Paul Thompson is the east side’s foremost Kate Moss expert
The press release for “Kosher” refers to Young Thug as an “American rapper,” which is true, but makes him sound like an obscure novelist who’s finally being pushed out to the flyover states. On “Kosher,” he blesses an Atlantan up-and-comer named Prado Bans with the kind of guest verse that would have been eye-popping three years ago, but today feels like routine from the greatest rapper on the face of the planet. The cover art catches the two rappers’ faces as they stare at a woman’s ass, hanging off a Lamborghini door. They’re less lustful and more alarmed–fitting, as each raps as if he’s trying to catch a hundred spilled bands before they touch the floor.
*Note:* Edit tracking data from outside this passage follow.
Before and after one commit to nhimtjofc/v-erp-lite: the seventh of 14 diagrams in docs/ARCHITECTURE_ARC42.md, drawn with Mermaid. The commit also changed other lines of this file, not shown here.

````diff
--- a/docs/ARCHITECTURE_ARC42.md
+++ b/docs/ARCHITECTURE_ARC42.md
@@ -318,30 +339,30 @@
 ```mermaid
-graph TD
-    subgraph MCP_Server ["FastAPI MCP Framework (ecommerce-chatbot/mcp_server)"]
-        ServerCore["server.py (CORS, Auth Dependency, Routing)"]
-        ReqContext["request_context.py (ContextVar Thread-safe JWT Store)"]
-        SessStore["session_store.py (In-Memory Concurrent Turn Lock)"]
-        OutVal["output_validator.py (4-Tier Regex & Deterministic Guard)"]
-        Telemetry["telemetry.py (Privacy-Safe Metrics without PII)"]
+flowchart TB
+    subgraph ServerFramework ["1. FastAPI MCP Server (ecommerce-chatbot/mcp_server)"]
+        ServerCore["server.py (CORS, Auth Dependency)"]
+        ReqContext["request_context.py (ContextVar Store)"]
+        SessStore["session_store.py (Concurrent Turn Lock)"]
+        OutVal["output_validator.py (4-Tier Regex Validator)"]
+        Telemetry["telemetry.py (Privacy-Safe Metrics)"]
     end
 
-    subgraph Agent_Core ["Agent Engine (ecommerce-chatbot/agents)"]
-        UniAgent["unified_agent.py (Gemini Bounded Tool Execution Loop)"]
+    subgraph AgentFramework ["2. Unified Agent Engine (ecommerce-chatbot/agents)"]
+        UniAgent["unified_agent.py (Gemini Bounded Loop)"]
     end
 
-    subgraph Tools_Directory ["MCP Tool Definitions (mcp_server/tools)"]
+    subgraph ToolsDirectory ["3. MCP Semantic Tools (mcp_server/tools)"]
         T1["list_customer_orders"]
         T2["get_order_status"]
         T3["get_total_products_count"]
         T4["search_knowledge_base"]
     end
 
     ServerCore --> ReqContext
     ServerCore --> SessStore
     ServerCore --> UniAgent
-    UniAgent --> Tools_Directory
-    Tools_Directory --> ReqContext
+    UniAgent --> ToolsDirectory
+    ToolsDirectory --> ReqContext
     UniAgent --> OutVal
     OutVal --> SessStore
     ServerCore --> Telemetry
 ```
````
The Rolling Stone on news stands right now has Emma Stone on the cover; inside, she recounts the book she wrote as a child, in which she imagines her anxiety as a monster on her shoulder. If she listens to its taunts, it grows bigger, almost big enough to crush her–but if she turns her head and ignores it, it shrinks and shrinks until it’s all but invisible. I say all that to say I don’t know if HiTunes will come out this year. But if it does, be ready to block off a week or two, max out your vacation time, and leave Earth entirely.